Let’s take a deeper dive into the Universa Blockchain. In the previous explanations you could read why the protocol is fast, cheap and secure. But what is the Universa Blockchain Protocol in essence and what does the architecture look like?
Because a blockchain is in most cases rather a buzzword and a collective name for several digital systems than a just chain of blocks. Let’s start with the first blockchain: Bitcoin.
Bitcoin’s linear blockchain
More than a decade ago, Satoshi Nakamoto created the idea behind the first digital blockchain. Actually it’s very simple: it’s a chain of blocks with all transactions within it.
At the moment the Bitcoin blockchain consists of more than 620.000 blocks. Each block is followed by a new one every ~10 minutes. A miner which has the right to generate a specific block, chooses transactions from the mempool and adds it into the block.
By this process, the blockchain consists of a linear structure with each block followed by another in one single chain. New transactions are constantly being processed by miners into new blocks which are added to the end of the chain. It also has a reference to the block that came immediately before it, which makes the transaction history immutable.
Each block does not just have “a reference” to the previous block in the chain, but actually stores the hash and hence refers to its hashed contents. Additionally, a very interesting part is that you cannot edit some block, because if you edit it, its hash would change; so it will mismatch the hash stored in the next block. And if you try to edit the next block (and fix hash in it) – the hash of the next block will change too. And so on and so on. So you just cannot change anything anymore, because the hashes of the data are stored in the subsequent blocks. This chain of hashes makes the history immutable.
Bitcoin is invented and designed to be the new digital cash. Its purpose is being digital money. After some time, a lot of innovative initiatives arose which tried to use blockchain for different purposes.
Not specifically for money, but as a part of a distributed network for efficient and secure data processing. Most of them were about ‘sharing and storing’ digital information at a trustless level.
This resulted in a new kind of blockchains with different parameters and assumptions. After the Bitcoin blockchain, it became the era of Ethereum. The architecture of this blockchain can be compared to the bitcoin blockchain: it still has a linear structure.
Over time it became clear that with this infrastructure for any kind of digital processes (which go further than just and only transmitting money), the linear structure caused problems in terms of scalability and efficiency.

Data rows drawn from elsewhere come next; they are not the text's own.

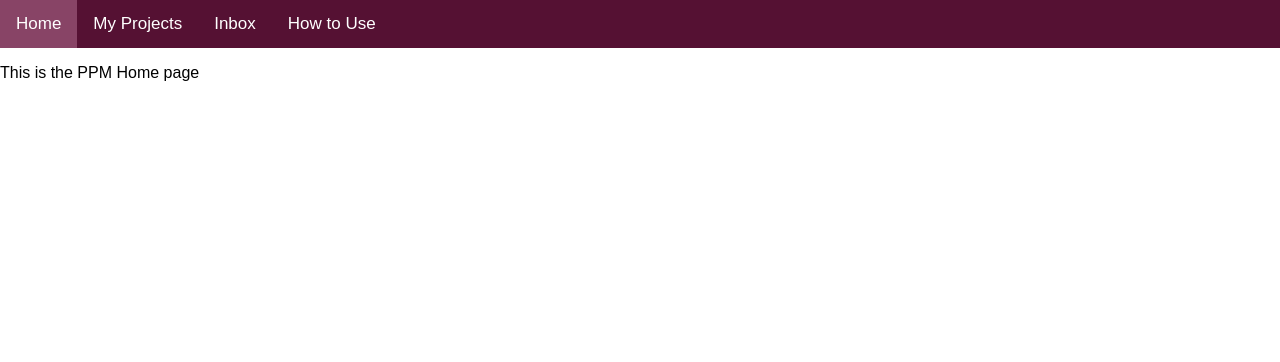
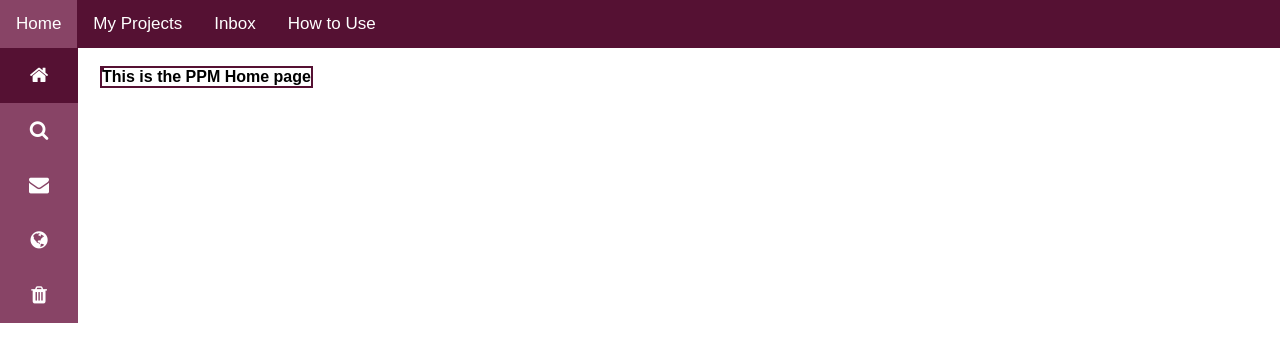
Before and after one commit to droptable461/Project-Project-Management, a Flask app: page /index in a window 1280 px wide. Shown: the top 362 px of the page. Run offline with Flask 2, Linux system fonts and the light colour scheme.

Commit message:
-u "allie menefee" -c "fixed login page and got avatar working, created an icon bar on the index page"

```diff
--- a/Website/templates/index.html
+++ b/Website/templates/index.html
@@ -3,6 +3,7 @@
 <head>
 	<meta name="viewport"content="width=device-width, initial-scale=1">
 	<title>DROPTABLE 461</title>
+	<link rel="stylesheet" href="https://cdnjs.cloudflare.com/ajax/libs/font-awesome/4.7.0/css/font-awesome.min.css">
 </head>
 
 <style>
@@ -35,6 +36,40 @@ body{
 	color: #fff;
 }
 
+.icon-bar {
+	width: 78px;
+	background-color: #846;
+}
+
+.icon-bar a {
+	display: block;
+	text-align: center;
+	padding: 16px;
+	transition: all 0.3s ease;
+	color: white;
+	font-size: 20px;
+}
+
+.icon-bar a:hover {
+	background-color: #000;
+
+}
+
+.active {
+	background-color: #513;
+
+}
+
+p{
+	color: black;;
+	font-weight: bold;
+	position: absolute;
+	left: 100px;
+	top: 50px;
+	border: 2px solid #513;
+}
+
+
 </style>
 <header>
 <div class="topnav">
@@ -43,9 +78,18 @@ body{
 	<a href="inbox">Inbox</a>
 	<a href="howto">How to Use</a>
 </div>
+
 </header>
 
 <body>
+
+<div class="icon-bar">
+	<a class="active" href="#"><i class="fa fa-home"></i></a>
+	<a href="#"><i class="fa fa-search"></i></a>
+	<a href="#"><i class="fa fa-envelope"></i></a>
+	<a href="#"><i class="fa fa-globe"></i></a>
+	<a href="#"><i class="fa fa-trash"></i></a>
+</div>
 
 <p>This is the PPM Home page<p>
 
--- a/Website/templates/login.html
+++ b/Website/templates/login.html
@@ -62,9 +62,9 @@ img.avatar {
 <body>
 <h1>PPM Login Page</h1>
 
-<form action="/index" method="POST">
+<form action="/index" method="GET">
 	<div class="imgcontainer">
-	  <img src="avatar.jpg" alt="Avatar" class="avatar"/>
+	  <img src="/static/avatar.jpg" alt="Avatar" class="avatar"/>
 	</div>
 
 	<div class="container">
```
Also changed, not shown: Website/templates/myproj.html (+7 -3 lines), Website/static/avatar.jpg (renamed from Website/templates/avatar.jpg), 1 other file.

To solve this problem different solutions arise for the architecture of the blockchain:
- Sharding: dividing the single linear structure into several (independent) chains (shards);
- Sidechains: using sidechains which are pegged to the main chain (like the Sun network in Tron e.g.) as an extension of the main chain;

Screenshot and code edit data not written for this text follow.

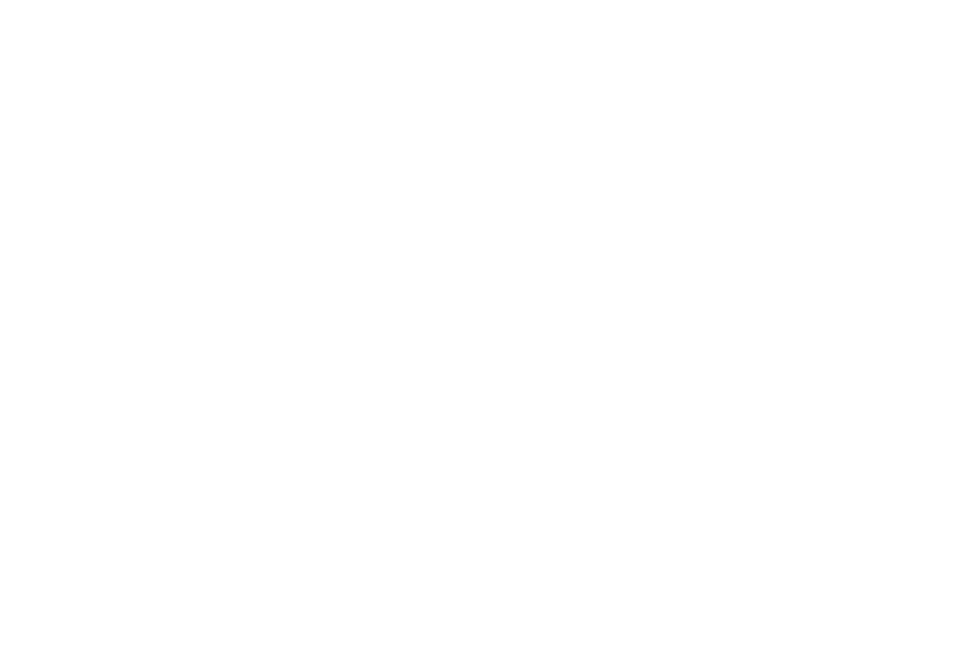
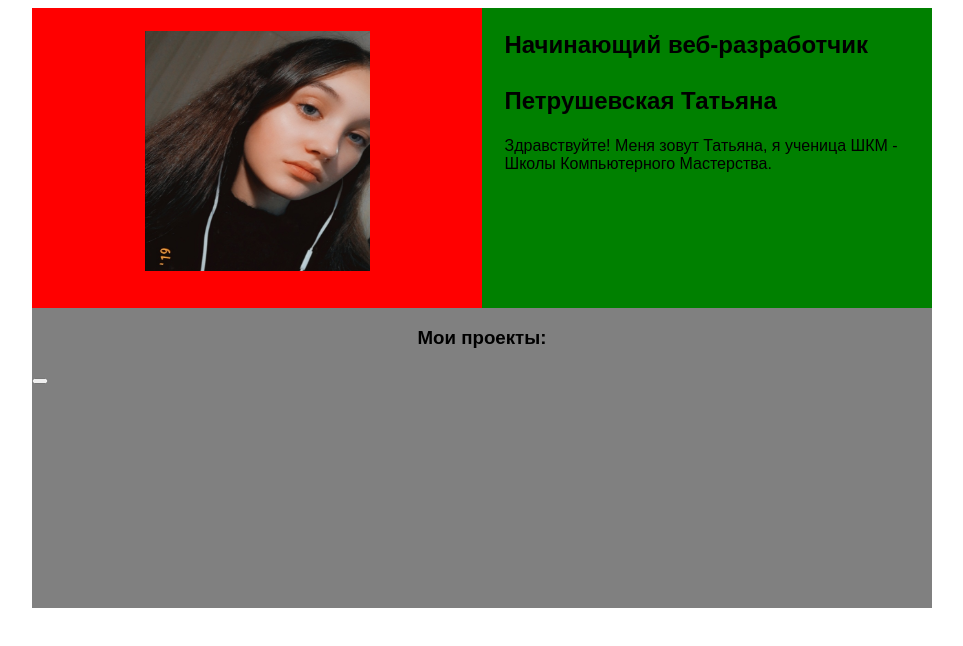
Before and after one commit to tanya-petrushevskaya/tanya-p.github.io, a plain HTML site: page index.html in a window 1280 px wide. Shown: the whole page, without its empty margins (158-1121 px from the left). Drawn offline with Linux system fonts and the light colour scheme.

Commit message:
Доролнение основных элементов

```diff
--- a/index.html
+++ b/index.html
@@ -9,14 +9,24 @@
 	<div class="box">
 		<header class="header">
 			<div class="image-block">
-				<img src="" alt="" class="icon">
+				<img src="image1.jpg" alt="" class="main-image">
 			</div>
 			<div class="info-block">
-				<h2 class="headline2"></h2>
+				<h2 class="headline2">
+					Начинающий веб-разработчик
+					<br><br>
+					Петрушевская Татьяна
+				</h2>
+				<p class="header-paragraph">
+					Здравствуйте! Меня зовут Татьяна, я ученицa ШКМ - Школы Компьютерного Мастерства.
+				</p>
 			</div>
 		</header>
 		<section class="section">
-			<h3 class="headline3"></h3>
+			<h3 class="headline3">Мои проекты:</h3>
+			<button class="first-project">
+				<a href=""></a>
+			</button>
 		</section>
 	</div>
 </body>
--- a/style.css
+++ b/style.css
@@ -0,0 +1,37 @@
+*{
+	font-family: 'Oswald', sans-serif;
+}
+.box{
+	width: 900px;
+	margin: 0 auto;
+}
+.image-block, .info-block{
+	width: 50%;
+	height: 300px;
+}
+.image-block{
+	float: left;
+	background: red;
+}
+.info-block{
+	float: right;
+	background: green;
+}
+.main-image{
+	width: 50%;
+	margin-left: 25%;
+	height: 80%;
+	margin-top: 5%;
+}
+.headline2, .header-paragraph{
+	margin: 5%;
+}
+.section{
+	background: gray;
+	width: 100%;
+	height: 300px;
+	float: left;
+}
+.headline3{
+	text-align: center;
+}
```
Also changed, not shown: image1.jpg (added).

- Directed Acyclic Graphs (DAG’s): registering transactions in independent non-linear connected blocks.
But the solution that Universa uses is rather unique and not any of these. The Universa Blockchain Protocol uses an even better solution: a multitude of DAG’s. In the world of Universa, each contract history is a fully independent DAG.

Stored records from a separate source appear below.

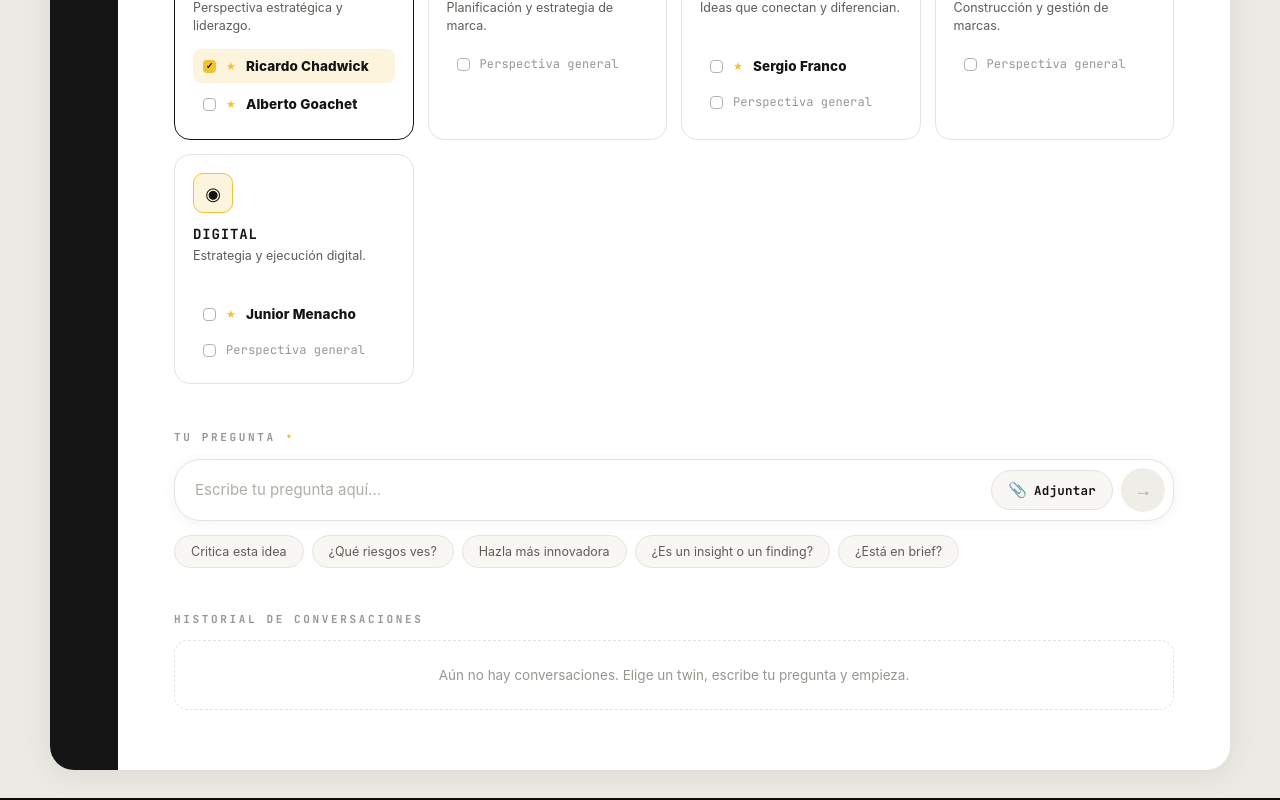
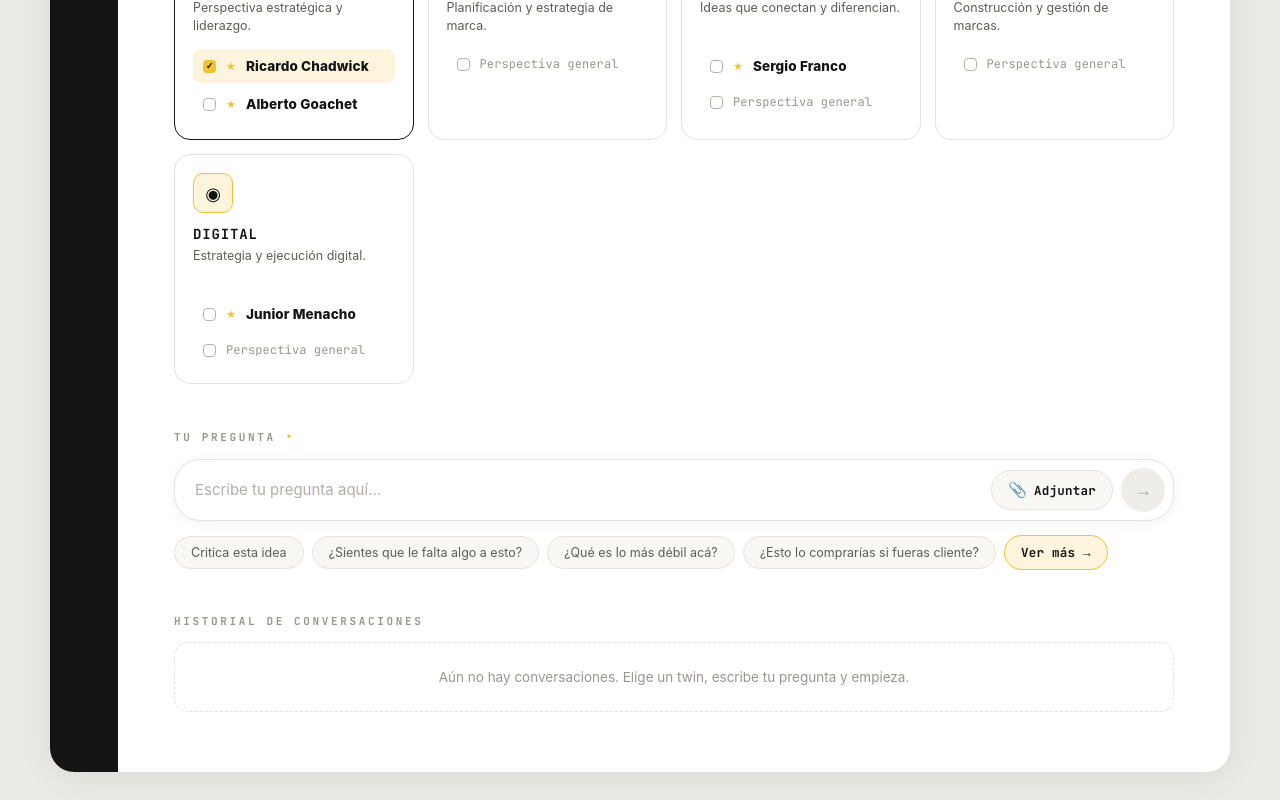
Before and after one commit to nicoleanaya1632-blip/sparring, a Next.js app: page / in a window 1280 px wide. Shown: the part 560-1360 px from the top of the page. Built offline with nearby package versions, Linux system fonts and the light colour scheme.

Commit message:
Update page.js

```diff
--- a/app/page.js
+++ b/app/page.js
@@ -178,13 +178,77 @@ function logMetric(data) {
   } catch (e) {}
 }
 
-var SUGGESTED_PROMPTS = [
-  "Critica esta idea",
-  "¿Qué riesgos ves?",
-  "Hazla más innovadora",
-  "¿Es un insight o un finding?",
-  "¿Está en brief?"
+// ─── PROMPT LIBRARY ──────────────────────────────────────────────────────────
+var PROMPT_LIBRARY = [
+  {
+    cat: "Evaluación general",
+    items: [
+      "Critica esta idea",
+      "¿Sientes que le falta algo a esto?",
+      "¿Qué es lo más débil acá?",
+      "¿Esto lo comprarías si fueras cliente?"
+    ]
+  },
+  {
+    cat: "Brief / alineación",
+    items: [
+      "¿Está en brief?",
+      "¿Esto responde al problema de negocio?",
+      "¿Qué parte se desvía del brief?",
+      "¿Falta algo del brief que no estamos resolviendo?"
+    ]
+  },
+  {
+    cat: "Estrategia / insight",
+    items: [
+      "¿Es un insight o un hallazgo?",
+      "¿Esta estrategia sostiene la idea creativa?"
+    ]
+  },
+  {
+    cat: "Creatividad / innovación",
+    items: [
+      "¿Cuál es el riesgo de que esto pase desapercibido?",
+      "¿Qué la haría más memorable?"
+    ]
+  },
+  {
+    cat: "Marca",
+    items: [
+      "¿Esto construye marca o solo vende?",
+      "¿Es consistente con el territorio de marca?",
+      "¿Diferencia de la competencia o se parece?"
+    ]
+  },
+  {
+    cat: "Digital / ejecución",
+    items: [
+      "¿Esto funciona en redes o solo en el papel?",
+      "¿Cómo se ve el contenido nativo de cada plataforma?",
+      "¿Qué KPI valida si esto funcionó?"
+    ]
+  },
+  {
+    cat: "Riesgos / defensa",
+    items: [
+      "¿Qué riesgos ves?",
+      "¿Cómo defiendo esto frente al cliente?",
+      "¿Qué pregunta incómoda me podrían hacer?"
+    ]
+  },
+  {
+    cat: "Pitch / presentación",
+    items: [
+      "¿Cómo vendo esto mejor en la reunión?",
+      "¿Qué slide sobra?",
+      "¿Cuál es el hook si tengo 30 segundos?"
+    ]
+  }
 ];
+
+var ALL_PROMPTS = PROMPT_LIBRARY.reduce(function(acc, g) {
+  return acc.concat(g.items);
+}, []);
 
 // ─── TEAM ────────────────────────────────────────────────────────────────────
 var TEAM = {
@@ -943,6 +1007,27 @@ export default function Home() {
   var imgState = useState(null); var imageData = imgState[0]; var setImageData = imgState[1];
   var viewState = useState({ type: "home" }); var view = viewState[0]; var setView = viewState[1];
   var searchState = useState(""); var search = searchState[0]; var setSearch = searchState[1];
+  var rotState = useState(0); var rotIdx = rotState[0]; var setRotIdx = rotState[1];
+  var promptSearchState = useState(""); var promptSearch = promptSearchState[0]; var setPromptSearch = promptSearchState[1];
+
+  useEffect(function() {
+    var t = setInterval(function() {
+      setRotIdx(function(i) { return (i + 4) % ALL_PROMPTS.length; });
+    }, 6000);
+    return function() { clearInterval(t); };
+  }, []);
+
+  function rotatingPrompts() {
+    var out = [];
+    for (var i = 0; i < 4; i++) {
+      out.push(ALL_PROMPTS[(rotIdx + i) % ALL_PROMPTS.length]);
+    }
+    return out;
+  }
+
+  function addPrompt(p) {
+    setQuestion(function(prev) { return prev.trim() ? prev + " " + p : p; });
+  }
   var loadedRef = useRef(false);
   var askInputRef = useRef(null);
 
@@ -1148,6 +1233,8 @@ export default function Home() {
         .fa-send:active { transform: scale(0.96); }
         .fa-chip { transition: background 0.15s, border-color 0.15s, transform 0.1s; }
         .fa-chip:hover { background: ${YELLOW_TINT}; border-color: ${YELLOW}; transform: translateY(-1px); }
+        .fa-fade { animation: faFadeIn 0.4s ease; }
+        @keyframes faFadeIn { from { opacity: 0; transform: translateY(3px); } to { opacity: 1; transform: none; } }
         .fa-histitem { transition: border-color 0.15s, transform 0.15s, box-shadow 0.15s; }
         .fa-histitem:hover { border-color: ${INK}; transform: translateY(-1px); box-shadow: 0 4px 14px rgba(20,20,20,0.06); }
         textarea:focus, input:focus { outline: none !important; }
@@ -1180,6 +1267,75 @@ export default function Home() {
               onSend={handleSend}
               onAddTwin={handleAddTwin}
             />
+          ) : view.type === "prompts" ? (
+            <div style={{ paddingTop: 44 }}>
+              <div style={{ display: "flex", alignItems: "center", gap: 16, marginBottom: 28 }}>
+                <button onClick={function() { setView({ type: "home" }); }} className="fa-hover" style={{
+                  width: 40, height: 40, borderRadius: "50%", border: "1px solid " + BORDER,
+                  background: CARD, cursor: "pointer", fontSize: 17, color: INK,
+                  display: "flex", alignItems: "center", justifyContent: "center", flexShrink: 0,
+                }}>←</button>
+                <Eyebrow style={{ marginBottom: 0 }}>Prompt library</Eyebrow>
+                <span style={{ fontSize: 12, fontFamily: MONO, color: TEXT_MUTED }}>
+                  {ALL_PROMPTS.length} prompts
+                </span>
+              </div>
+
+              <input
+                value={promptSearch}
+                onChange={function(e) { setPromptSearch(e.target.value); }}
+                placeholder="Buscar prompt..."
+                style={{
+                  width: "100%", padding: "11px 18px", background: SURFACE,
+                  border: "1px solid " + BORDER, borderRadius: 999, color: INK,
+                  fontSize: 13.5, fontFamily: SANS, marginBottom: 24,
+                }}
+              />
+
+              {PROMPT_LIBRARY.map(function(group) {
+                var q = promptSearch.trim().toLowerCase();
+                var items = q
+                  ? group.items.filter(function(p) { return p.toLowerCase().indexOf(q) !== -1; })
+                  : group.items;
+                if (items.length === 0) return null;
+                return (
+                  <div key={group.cat} style={{ marginBottom: 28 }}>
+                    <div style={{
+                      fontSize: 11, fontFamily: MONO, fontWeight: 700, color: TEXT_MUTED,
+                      textTransform: "uppercase", letterSpacing: "0.1em", marginBottom: 12,
+                      display: "flex", alignItems: "center", gap: 10,
+                    }}>
+                      <span style={{ width: 6, height: 6, borderRadius: "50%", background: YELLOW, flexShrink: 0 }} />
+                      {group.cat}
+                    </div>
+                    <div style={{ display: "flex", flexWrap: "wrap", gap: 8 }}>
+                      {items.map(function(p) {
+                        return (
+                          <button key={p} className="fa-chip" onClick={function() {
+                            addPrompt(p);
+                            setView({ type: "home" });
+                          }} style={{
+                            background: CARD, border: "1px solid " + BORDER, borderRadius: 999,
+                            padding: "9px 17px", fontSize: 13, fontFamily: SANS, color: TEXT,
+                            cursor: "pointer", textAlign: "left",
+                          }}>{p}</button>
+                        );
+                      })}
+                    </div>
+                  </div>
+                );
+              })}
+
+              {promptSearch.trim() && ALL_PROMPTS.filter(function(p) {
+                return p.toLowerCase().indexOf(promptSearch.trim().toLowerCase()) !== -1;
+              }).length === 0 && (
+                <div style={{ padding: "26px 20px", border: "1.5px dashed " + BORDER, borderRadius: 14, textAlign: "center" }}>
+                  <p style={{ margin: 0, fontSize: 13.5, color: TEXT_MUTED, fontFamily: SANS }}>
+                    No hay prompts que coincidan con tu búsqueda.
+                  </p>
+                </div>
+              )}
+            </div>
           ) : view.type === "history" ? (
             <div style={{ paddingTop: 44 }}>
               <div style={{ display: "flex", alignItems: "center", gap: 16, marginBottom: 28 }}>
@@ -1310,17 +1466,22 @@ export default function Home() {
                 </div>
               </div>
 
-              {/* ── PROMPTS SUGERIDOS ── */}
-              <div style={{ display: "flex", flexWrap: "wrap", gap: 8, marginBottom: 26 }}>
-                {SUGGESTED_PROMPTS.map(function(p) {
+              {/* ── PROMPTS SUGERIDOS (rotativos) ── */}
+              <div style={{ display: "flex", flexWrap: "wrap", gap: 8, marginBottom: 26, alignItems: "center" }}>
+                {rotatingPrompts().map(function(p, i) {
                   return (
-                    <button key={p} className="fa-chip" onClick={function() { setQuestion(function(prev) { return prev.trim() ? prev + " " + p : p; }); }} style={{
+                    <button key={p + i} className="fa-chip fa-fade" onClick={function() { addPrompt(p); }} style={{
                       background: SURFACE, border: "1px solid " + BORDER, borderRadius: 999,
                       padding: "8px 16px", fontSize: 12.5, fontFamily: SANS, color: TEXT_DIM,
                       cursor: "pointer",
                     }}>{p}</button>
                   );
                 })}
+                <button className="fa-chip" onClick={function() { setPromptSearch(""); setView({ type: "prompts" }); }} style={{
+                  background: YELLOW_TINT, border: "1px solid " + YELLOW, borderRadius: 999,
+                  padding: "8px 16px", fontSize: 12.5, fontFamily: MONO, fontWeight: 700, color: INK,
+                  cursor: "pointer", letterSpacing: "0.02em",
+                }}>Ver más →</button>
               </div>
 
               {/* ── ADJUNTO ── */}
```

Directed Acyclic Graph
With Bitcoin/Ethereum, there is a single, linear, graph structure which stores all the transactions. With DAG-based blockchains, the DAG combines all the transactions in a single non-linear graph. In Bitcoin and Ethereum, each block can have only 1 parent and only 1 child. In a DAG, each block may have multiple parents and even multiple children.
As you could read in the previous articles, each transaction in the Universa Blockchain is a revision of the root smart contract. So with Universa, each smart contract has its own DAG of the history of this document/contract.
Most of the time it could be considered as a linear graph within this particular DAG. When you do a transaction, the state of the contract gets revoked and the new version gets approved. This all happens within one DAG in a linear structure which does not affect other smart contracts.
In Universa it’s possible to get thousands of DAG’s all working independently without interfering with the chain of other smart contracts.
When you put all of these DAGs together in one network which is maintained by nodes you get the Universa Blockchain.
But despite being a single DAG, it’s still just a history of just the same contract. Changing multiple contracts altogether, may even get registered in a single transaction, despite being referred to and from different DAGs. This makes it possible to use the Universa Blockchain as a technical glue between current existing IT systems in for example Smart Cities.
This way, each DAG (and thus each contract), is truly independent from another.
Lots of DAG’s
With linked blockchains this aspect is already less important. But in Universa with this “forest of DAGs”, two histories of two contracts are 100% independent. These contracts cannot interfere with each other.
As you might remember from the article about ‘speed’, the Universa Blockchain:
- doesn’t store the information of every block (publicly)
- it doesn’t store non-final blocks at all. This increases anonymity and it saves a lot of space and improves performance.
So each ‘block’ does not connect to a pack of transactions in the previous blocks, but to a single revision of the smart contract. You can read more about this at our Knowledge Base.
Having this in mind, we come to an interesting conclusion: by registering one single smart contract in Universa, you actually build a fully qualified new blockchain. This will be one new DAG in the swarm of other Directed Acyclic Graphs.
Universa Today is maintained and translated by the community. Contact @starnold if you want to participate and help to spread the word.